**Activity**
Except for the images, repeat the entries below word for word.

**Dataset**
++++++

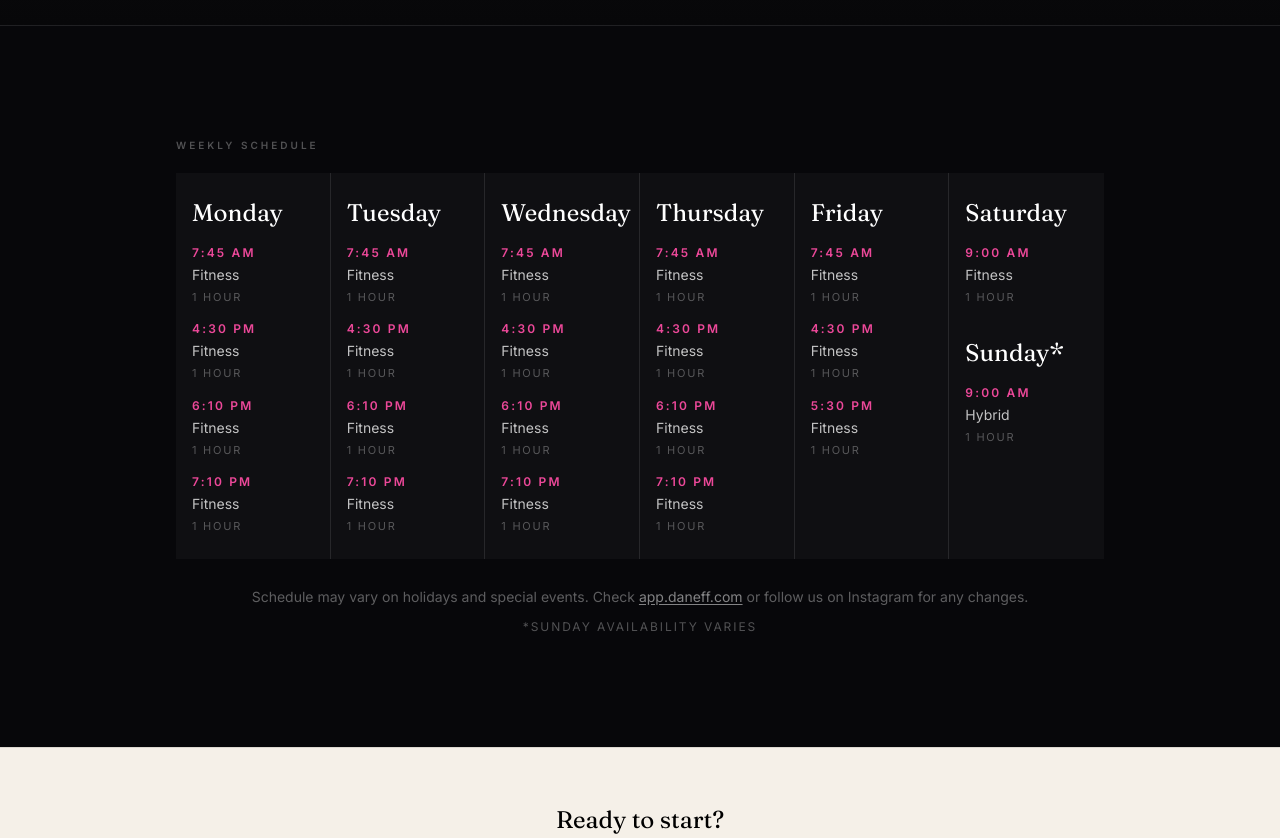
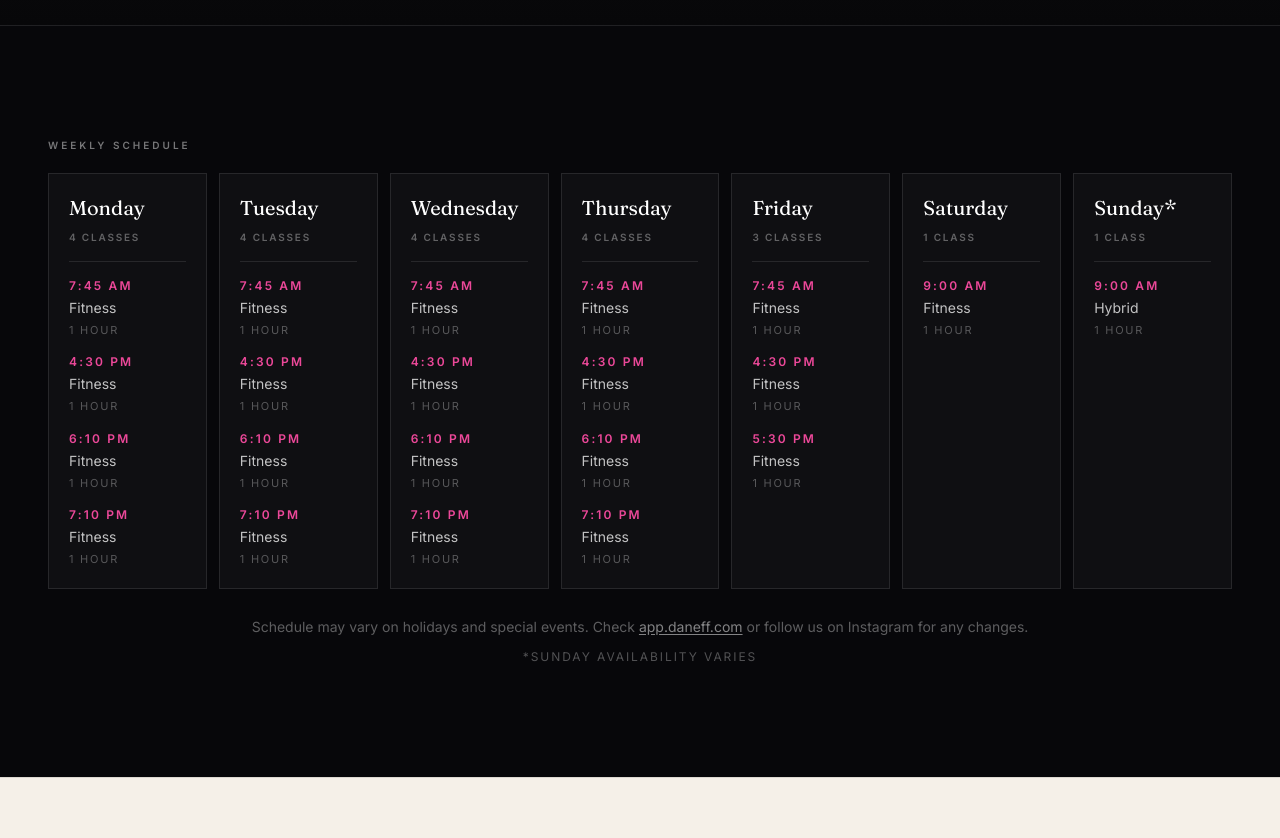
Before and after one commit to dfeleppa/lyfe, a Next.js app: page /schedule in a window 1280 px wide. Shown: the part 580-1418 px from the top of the page. Built offline with nearby package versions, Linux system fonts and the light colour scheme; grey boxes are pictures that could not be loaded.

Commit message:
Improve responsive schedule layout

```diff
--- a/src/app/schedule/page.tsx
+++ b/src/app/schedule/page.tsx
@@ -64,13 +64,20 @@ const WEEK_COLUMNS: { day: string; slots: ScheduleSlot[] }[] = [
   },
 ];
 
-function DayColumn({ day, slots }: { day: string; slots: ScheduleSlot[] }) {
+function DayCard({ day, slots }: { day: string; slots: ScheduleSlot[] }) {
   return (
-    <div className="border-r border-white/10 px-4 py-6 last:border-r-0">
-      <p className="font-display text-2xl text-white">{day}</p>
-      <div className="mt-4 space-y-4">
+    <article className="flex h-full flex-col border border-white/10 bg-white/[0.03] p-5 md:p-6 xl:p-5">
+      <div className="flex items-end justify-between gap-3 border-b border-white/10 pb-4 xl:block">
+        <h3 className="font-display text-2xl leading-none text-white xl:text-xl 2xl:text-2xl">
+          {day}{day === "Sunday" ? "*" : ""}
+        </h3>
+        <p className="font-sans text-[10px] font-semibold uppercase tracking-[0.18em] text-white/35 xl:mt-2">
+          {slots.length} {slots.length === 1 ? "class" : "classes"}
+        </p>
+      </div>
+      <div className="mt-4 grid grid-cols-2 gap-x-5 gap-y-4 xl:grid-cols-1">
         {slots.map((slot) => (
-          <div key={`${day}-${slot.time}-${slot.name}`}>
+          <div key={`${day}-${slot.time}-${slot.name}`} className="min-w-0">
             <p className="font-sans text-xs font-semibold uppercase tracking-[0.18em] text-[#ec4899]">
               {slot.time}
             </p>
@@ -79,49 +86,9 @@ function DayColumn({ day, slots }: { day: string; slots: ScheduleSlot[] }) {
           </div>
         ))}
       </div>
-    </div>
+    </article>
   );
 }
-
-function WeekendStackColumn({ saturday, sunday }: { saturday: ScheduleSlot[]; sunday: ScheduleSlot[] }) {
-  return (
-    <div className="px-4 py-6">
-      <div>
-        <p className="font-display text-2xl text-white">Saturday</p>
-        <div className="mt-4 space-y-4">
-          {saturday.map((slot) => (
-            <div key={`Saturday-${slot.time}-${slot.name}`}>
-              <p className="font-sans text-xs font-semibold uppercase tracking-[0.18em] text-[#ec4899]">
-                {slot.time}
-              </p>
-              <p className="mt-1 font-sans text-sm text-white/75">{slot.name}</p>
-              <p className="mt-1 font-sans text-[11px] uppercase tracking-[0.16em] text-white/30">1 hour</p>
-            </div>
-          ))}
-        </div>
-      </div>
-
-      <div className="mt-8">
-        <p className="font-display text-2xl text-white">Sunday*</p>
-        <div className="mt-4 space-y-4">
-          {sunday.map((slot) => (
-            <div key={`Sunday-${slot.time}-${slot.name}`}>
-              <p className="font-sans text-xs font-semibold uppercase tracking-[0.18em] text-[#ec4899]">
-                {slot.time}
-              </p>
-              <p className="mt-1 font-sans text-sm text-white/75">{slot.name}</p>
-              <p className="mt-1 font-sans text-[11px] uppercase tracking-[0.16em] text-white/30">1 hour</p>
-            </div>
-          ))}
-        </div>
-      </div>
-    </div>
-  );
-}
-
-const WEEKDAY_COLUMNS = WEEK_COLUMNS.slice(0, 5);
-const SATURDAY_COLUMN = WEEK_COLUMNS[5];
-const SUNDAY_COLUMN = WEEK_COLUMNS[6];
 
 export default function SchedulePage() {
   return (
@@ -164,17 +131,14 @@ export default function SchedulePage() {
 
       {/* Schedule */}
       <section className="py-20 md:py-28">
-        <div className="mx-auto max-w-5xl px-6 md:px-12">
-          <p className="mb-5 font-sans text-[10px] font-semibold uppercase tracking-[0.3em] text-white/30">
+        <div className="mx-auto max-w-7xl px-6 md:px-12">
+          <h2 className="mb-5 font-sans text-[10px] font-semibold uppercase tracking-[0.3em] text-white/45">
             Weekly Schedule
-          </p>
-          <div className="overflow-x-auto bg-[#FFFFFF08]">
-            <div className="grid min-w-[860px] grid-cols-6">
-              {WEEKDAY_COLUMNS.map((column) => (
-                <DayColumn key={column.day} day={column.day} slots={column.slots} />
-              ))}
-              <WeekendStackColumn saturday={SATURDAY_COLUMN.slots} sunday={SUNDAY_COLUMN.slots} />
-            </div>
+          </h2>
+          <div className="grid grid-cols-1 gap-3 sm:grid-cols-2 lg:grid-cols-4 xl:grid-cols-7">
+            {WEEK_COLUMNS.map((column) => (
+              <DayCard key={column.day} day={column.day} slots={column.slots} />
+            ))}
           </div>
 
           {/* Holiday note */}
```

++++++

**Answer box**
Before and after one commit to dfeleppa/lyfe, a Next.js app: page /schedule in a window 1280 px wide. Shown: the part 580-1418 px from the top of the page. Built offline with nearby package versions, Linux system fonts and the light colour scheme; grey boxes are pictures that could not be loaded.

Commit message:
Improve responsive schedule layout

```diff
--- a/src/app/schedule/page.tsx
+++ b/src/app/schedule/page.tsx
@@ -64,13 +64,20 @@ const WEEK_COLUMNS: { day: string; slots: ScheduleSlot[] }[] = [
   },
 ];
 
-function DayColumn({ day, slots }: { day: string; slots: ScheduleSlot[] }) {
+function DayCard({ day, slots }: { day: string; slots: ScheduleSlot[] }) {
   return (
-    <div className="border-r border-white/10 px-4 py-6 last:border-r-0">
-      <p className="font-display text-2xl text-white">{day}</p>
-      <div className="mt-4 space-y-4">
+    <article className="flex h-full flex-col border border-white/10 bg-white/[0.03] p-5 md:p-6 xl:p-5">
+      <div className="flex items-end justify-between gap-3 border-b border-white/10 pb-4 xl:block">
+        <h3 className="font-display text-2xl leading-none text-white xl:text-xl 2xl:text-2xl">
+          {day}{day === "Sunday" ? "*" : ""}
+        </h3>
+        <p className="font-sans text-[10px] font-semibold uppercase tracking-[0.18em] text-white/35 xl:mt-2">
+          {slots.length} {slots.length === 1 ? "class" : "classes"}
+        </p>
+      </div>
+      <div className="mt-4 grid grid-cols-2 gap-x-5 gap-y-4 xl:grid-cols-1">
         {slots.map((slot) => (
-          <div key={`${day}-${slot.time}-${slot.name}`}>
+          <div key={`${day}-${slot.time}-${slot.name}`} className="min-w-0">
             <p className="font-sans text-xs font-semibold uppercase tracking-[0.18em] text-[#ec4899]">
               {slot.time}
             </p>
@@ -79,49 +86,9 @@ function DayColumn({ day, slots }: { day: string; slots: ScheduleSlot[] }) {
           </div>
         ))}
       </div>
-    </div>
+    </article>
   );
 }
-
-function WeekendStackColumn({ saturday, sunday }: { saturday: ScheduleSlot[]; sunday: ScheduleSlot[] }) {
-  return (
-    <div className="px-4 py-6">
-      <div>
-        <p className="font-display text-2xl text-white">Saturday</p>
-        <div className="mt-4 space-y-4">
-          {saturday.map((slot) => (
-            <div key={`Saturday-${slot.time}-${slot.name}`}>
-              <p className="font-sans text-xs font-semibold uppercase tracking-[0.18em] text-[#ec4899]">
-                {slot.time}
-              </p>
-              <p className="mt-1 font-sans text-sm text-white/75">{slot.name}</p>
-              <p className="mt-1 font-sans text-[11px] uppercase tracking-[0.16em] text-white/30">1 hour</p>
-            </div>
-          ))}
-        </div>
-      </div>
-
-      <div className="mt-8">
-        <p className="font-display text-2xl text-white">Sunday*</p>
-        <div className="mt-4 space-y-4">
-          {sunday.map((slot) => (
-            <div key={`Sunday-${slot.time}-${slot.name}`}>
-              <p className="font-sans text-xs font-semibold uppercase tracking-[0.18em] text-[#ec4899]">
-                {slot.time}
-              </p>
-              <p className="mt-1 font-sans text-sm text-white/75">{slot.name}</p>
-              <p className="mt-1 font-sans text-[11px] uppercase tracking-[0.16em] text-white/30">1 hour</p>
-            </div>
-          ))}
-        </div>
-      </div>
-    </div>
-  );
-}
-
-const WEEKDAY_COLUMNS = WEEK_COLUMNS.slice(0, 5);
-const SATURDAY_COLUMN = WEEK_COLUMNS[5];
-const SUNDAY_COLUMN = WEEK_COLUMNS[6];
 
 export default function SchedulePage() {
   return (
@@ -164,17 +131,14 @@ export default function SchedulePage() {
 
       {/* Schedule */}
       <section className="py-20 md:py-28">
-        <div className="mx-auto max-w-5xl px-6 md:px-12">
-          <p className="mb-5 font-sans text-[10px] font-semibold uppercase tracking-[0.3em] text-white/30">
+        <div className="mx-auto max-w-7xl px-6 md:px-12">
+          <h2 className="mb-5 font-sans text-[10px] font-semibold uppercase tracking-[0.3em] text-white/45">
             Weekly Schedule
-          </p>
-          <div className="overflow-x-auto bg-[#FFFFFF08]">
-            <div className="grid min-w-[860px] grid-cols-6">
-              {WEEKDAY_COLUMNS.map((column) => (
-                <DayColumn key={column.day} day={column.day} slots={column.slots} />
-              ))}
-              <WeekendStackColumn saturday={SATURDAY_COLUMN.slots} sunday={SUNDAY_COLUMN.slots} />
-            </div>
+          </h2>
+          <div className="grid grid-cols-1 gap-3 sm:grid-cols-2 lg:grid-cols-4 xl:grid-cols-7">
+            {WEEK_COLUMNS.map((column) => (
+              <DayCard key={column.day} day={column.day} slots={column.slots} />
+            ))}
           </div>
 
           {/* Holiday note */}
```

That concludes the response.